WHAT THE TASK REQUIRES —
Among the lines below, how many have the word "skills"? The reply is that number alone.

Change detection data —
****************

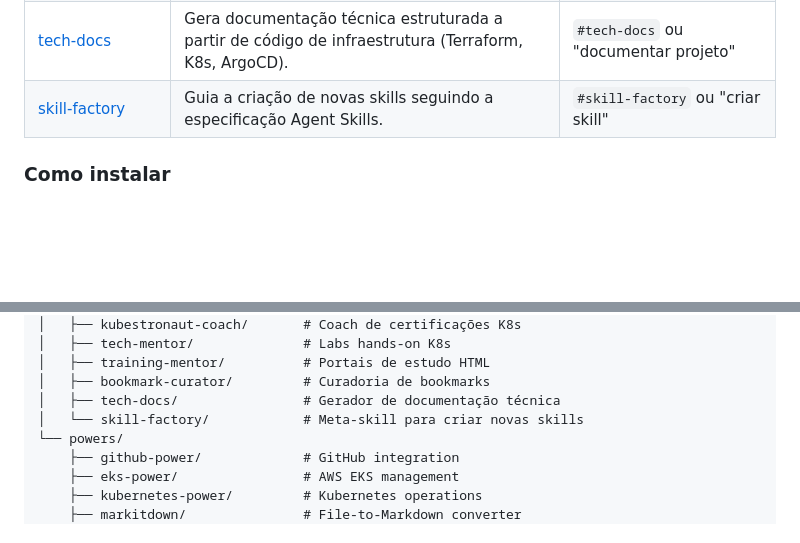
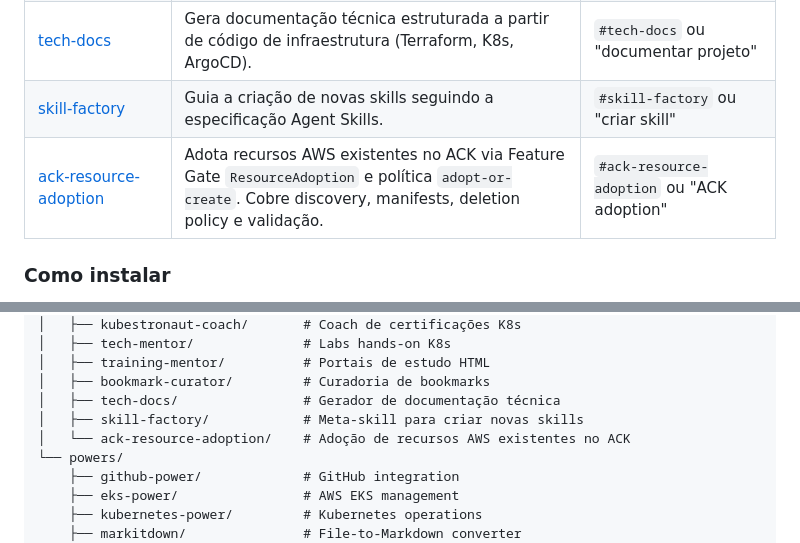
Before and after one commit to brunokktro/KIRO, a Markdown page: README.md, 2 parts joined by grey strips. Drawn GitHub-style; blank space fills up the shorter version.

Commit message:
feat(skills): add ack-resource-adoption skill

```diff
--- a/README.md
+++ b/README.md
@@ -108,6 +108,7 @@ O `SKILL.md` contém um frontmatter YAML (`name`, `description`) e o corpo com i
 | [bookmark-curator](skills/bookmark-curator/) | Processa exports de bookmarks do Firefox, categoriza, resume e gera um feed visual HTML. | `#bookmark-curator` ou "organizar bookmarks" |
 | [tech-docs](skills/tech-docs/) | Gera documentação técnica estruturada a partir de código de infraestrutura (Terraform, K8s, ArgoCD). | `#tech-docs` ou "documentar projeto" |
 | [skill-factory](skills/skill-factory/) | Guia a criação de novas skills seguindo a especificação Agent Skills. | `#skill-factory` ou "criar skill" |
+| [ack-resource-adoption](skills/ack-resource-adoption/) | Adota recursos AWS existentes no ACK via Feature Gate `ResourceAdoption` e política `adopt-or-create`. Cobre discovery, manifests, deletion policy e validação. | `#ack-resource-adoption` ou "ACK adoption" |
 
 ### Como instalar
 
@@ -192,7 +193,8 @@ KIRO/
 │   ├── training-mentor/          # Portais de estudo HTML
 │   ├── bookmark-curator/         # Curadoria de bookmarks
 │   ├── tech-docs/                # Gerador de documentação técnica
-│   └── skill-factory/            # Meta-skill para criar novas skills
+│   ├── skill-factory/            # Meta-skill para criar novas skills
+│   └── ack-resource-adoption/    # Adoção de recursos AWS existentes no ACK
 └── powers/
     ├── github-power/             # GitHub integration
     ├── eks-power/                # AWS EKS management
```
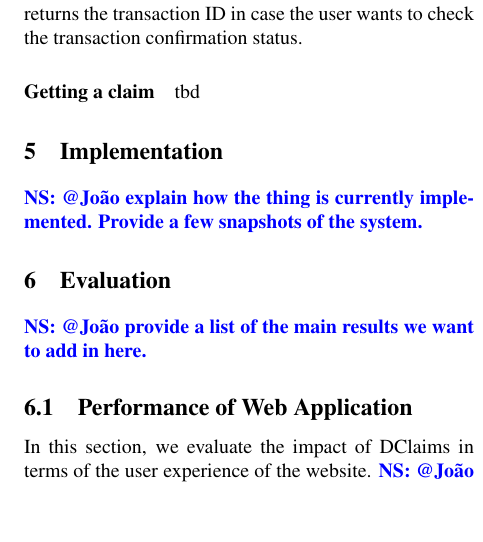
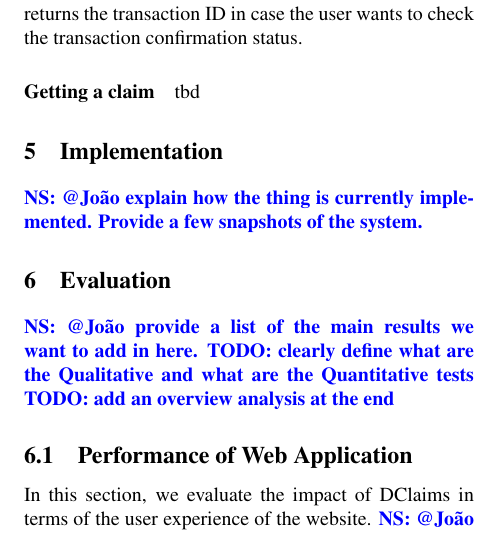
Before and after one commit to joaosantos15/dclaims-paper, a LaTeX document (main.tex, which reads sections/8-evaluation.tex): part of one column of page 9 of 12, cut so that both start at the same text, the shorter picture padded with empty space. Compiled offline with pdfLaTeX; a LaTeX package or settings file that is missing is left out.

Commit message:
section review: 8-evaluation

```diff
--- a/sections/8-evaluation.tex
+++ b/sections/8-evaluation.tex
@@ -3,6 +3,8 @@
 \section{Evaluation}
 
 \note{NS: @João provide a list of the main results we want to add in here.}
+\note{TODO: clearly define what are the Qualitative and what are the Quantitative tests}
+\note{TODO: add an overview analysis at the end}
 
 \begin{figure}[t]
   \centering
```
Also changed, not shown: sections/8-evaluation.tex (1 more changed lines).
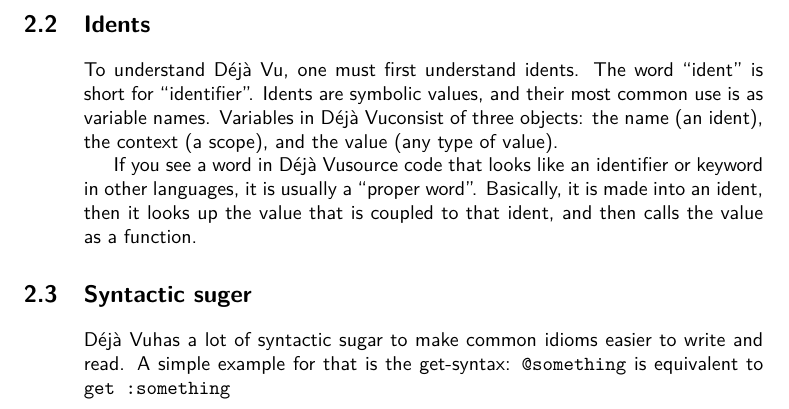
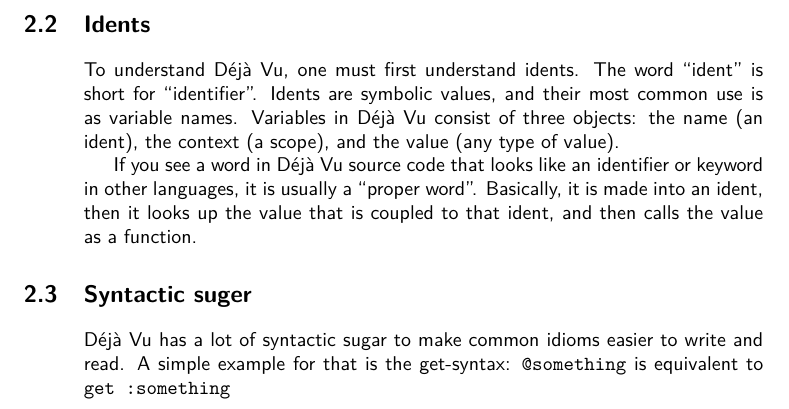
Before and after one commit to gvx/deja-docs, a LaTeX book (design-and-implementation/dejavu-book.tex, which reads design-and-implementation/source.tex): part of page 9 of 22, cut so that both start at the same text. Compiled offline with pdfLaTeX.

Commit message:
[D&I] Spaces after "Déjà Vu"

```diff
--- a/design-and-implementation/source.tex
+++ b/design-and-implementation/source.tex
@@ -62,16 +62,16 @@
 \section{Idents}
 To understand \dv, one must first understand idents. The word
 ``ident'' is short for ``identifier''. Idents are symbolic values,
-and their most common use is as variable names. Variables in \dv
+and their most common use is as variable names. Variables in \dv{}
 consist of three objects: the name (an ident), the context (a scope),
 and the value (any type of value).
 
-If you see a word in \dv source code that looks like an identifier or
+If you see a word in \dv{} source code that looks like an identifier or
 keyword in other languages, it is usually a ``proper word''. Basically, it is made into an
 ident, then it looks up the value that is coupled to that ident, and
 then calls the value as a function.
 
 \section{Syntactic suger}
-\dv has a lot of syntactic sugar to make common idioms easier to write
+\dv{} has a lot of syntactic sugar to make common idioms easier to write
 and read. A simple example for that is the get-syntax: \verb!@something!
 is equivalent to \verb!get :something!
```
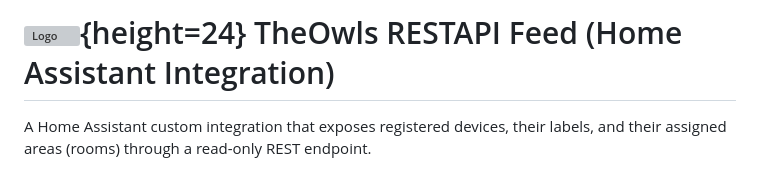
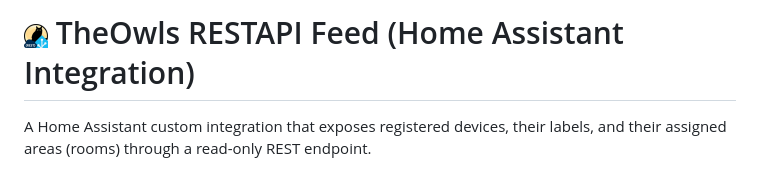
Before and after one commit to topcats/ha-component-restapifeed, a Markdown page: README.md, the part around the change. Rendered like a GitHub page; pictures changed too: readicon.png (added); grey boxes are pictures that could not be loaded.

Commit message:
fix readme logo

```diff
--- a/README.md
+++ b/README.md
@@ -1,4 +1,4 @@
-# ![Logo](https://raw.githubusercontent.com/topcats/ha-component-restapifeed/main/custom_components/theowls_restapifeed/brand/icon.png){height=24} TheOwls RESTAPI Feed (Home Assistant Integration)
+# ![Logo](https://raw.githubusercontent.com/topcats/ha-component-restapifeed/main/readicon.png) TheOwls RESTAPI Feed (Home Assistant Integration)
 
 A Home Assistant custom integration that exposes registered devices, their labels, and their assigned areas (rooms) through a read-only REST endpoint.
 
```
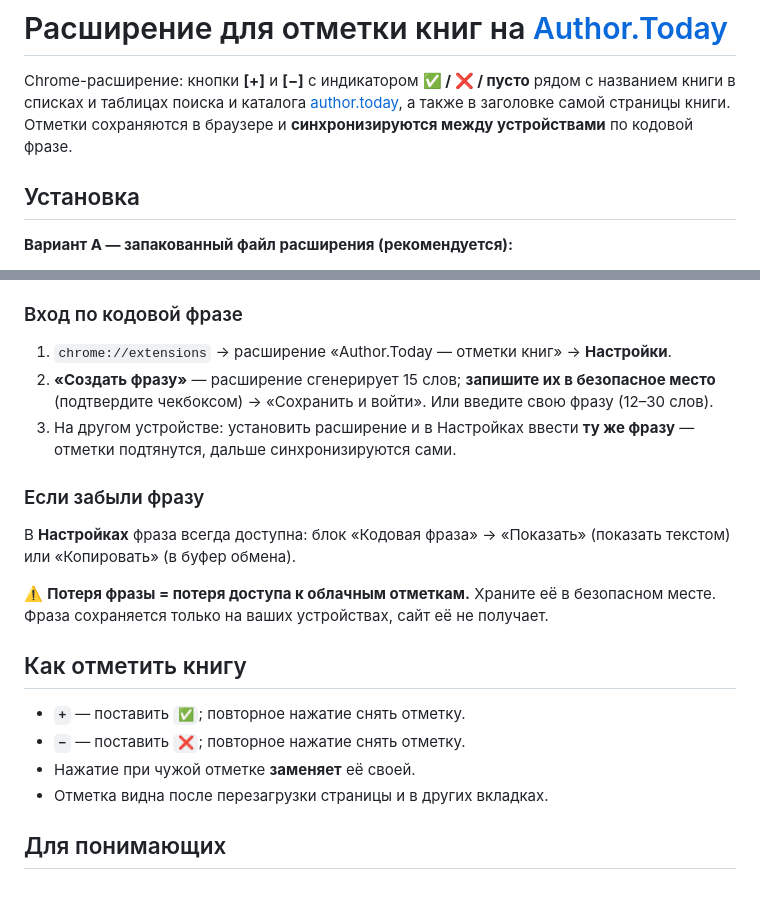
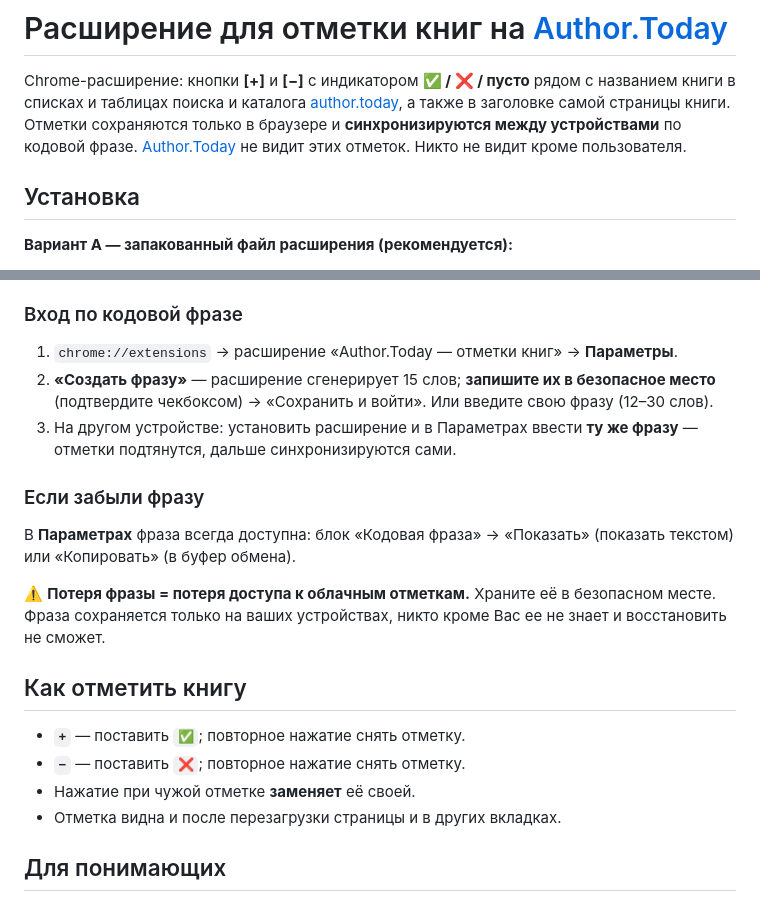
Before and after one commit to Rocaccel/author-today-read, a Markdown page: README.md, 2 parts joined by grey strips. GitHub-like rendering.

Commit message:
docs: уточнения в README про приватность отметок и Параметры

```diff
--- a/README.md
+++ b/README.md
@@ -3,10 +3,11 @@
 Chrome-расширение: кнопки **\[+]** и **\[−]** с индикатором **✅ / ❌ / пусто**
 рядом с названием книги в списках и таблицах поиска и каталога
 [author.today](https://author.today/), а также в заголовке самой страницы книги.
-Отметки сохраняются в браузере и **синхронизируются между устройствами** по
-кодовой фразе.
+Отметки сохраняются только в браузере и **синхронизируются между устройствами** по
+кодовой фразе. [Author.Today](https://author.today/) не видит этих отметок. Никто не видит кроме пользователя.
 
 ## Установка
+
 **Вариант А — запакованный файл расширения (рекомендуется):**
 
 1. Скачайте последний `author-today-read-0.2.0.crx` из
@@ -58,28 +59,27 @@ author.today фразу не видит.
 ### Вход по кодовой фразе
 
 1. `chrome://extensions` → расширение «Author.Today — отметки книг» →
-   **Настройки**.
+   **Параметры**.
 2. **«Создать фразу»** — расширение сгенерирует 15 слов; **запишите их в
    безопасное место** (подтвердите чекбоксом) → «Сохранить и войти».
    Или введите свою фразу (12–30 слов).
-3. На другом устройстве: установить расширение и в Настройках ввести
+3. На другом устройстве: установить расширение и в Параметрах ввести
    **ту же фразу** — отметки подтянутся, дальше синхронизируются сами.
 
 ### Если забыли фразу
 
-В **Настройках** фраза всегда доступна: блок «Кодовая фраза» →
+В **Параметрах** фраза всегда доступна: блок «Кодовая фраза» →
 «Показать» (показать текстом) или «Копировать» (в буфер обмена).
 
 ⚠️ **Потеря фразы = потеря доступа к облачным отметкам.** Храните её в
-безопасном месте. Фраза сохраняется только на ваших устройствах, сайт её
-не получает.
+безопасном месте. Фраза сохраняется только на ваших устройствах, никто кроме Вас ее не знает и восстановить не сможет.
 
 ## Как отметить книгу
 
 - **`+`** — поставить `✅`; повторное нажатие снять отметку.
 - **`−`** — поставить `❌`; повторное нажатие снять отметку.
 - Нажатие при чужой отметке **заменяет** её своей.
-- Отметка видна после перезагрузки страницы и в других вкладках.
+- Отметка видна и после перезагрузки страницы и в других вкладках.
 
 ## Для понимающих
 
```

****************

ANSWER TO THIS EXERCISE —
7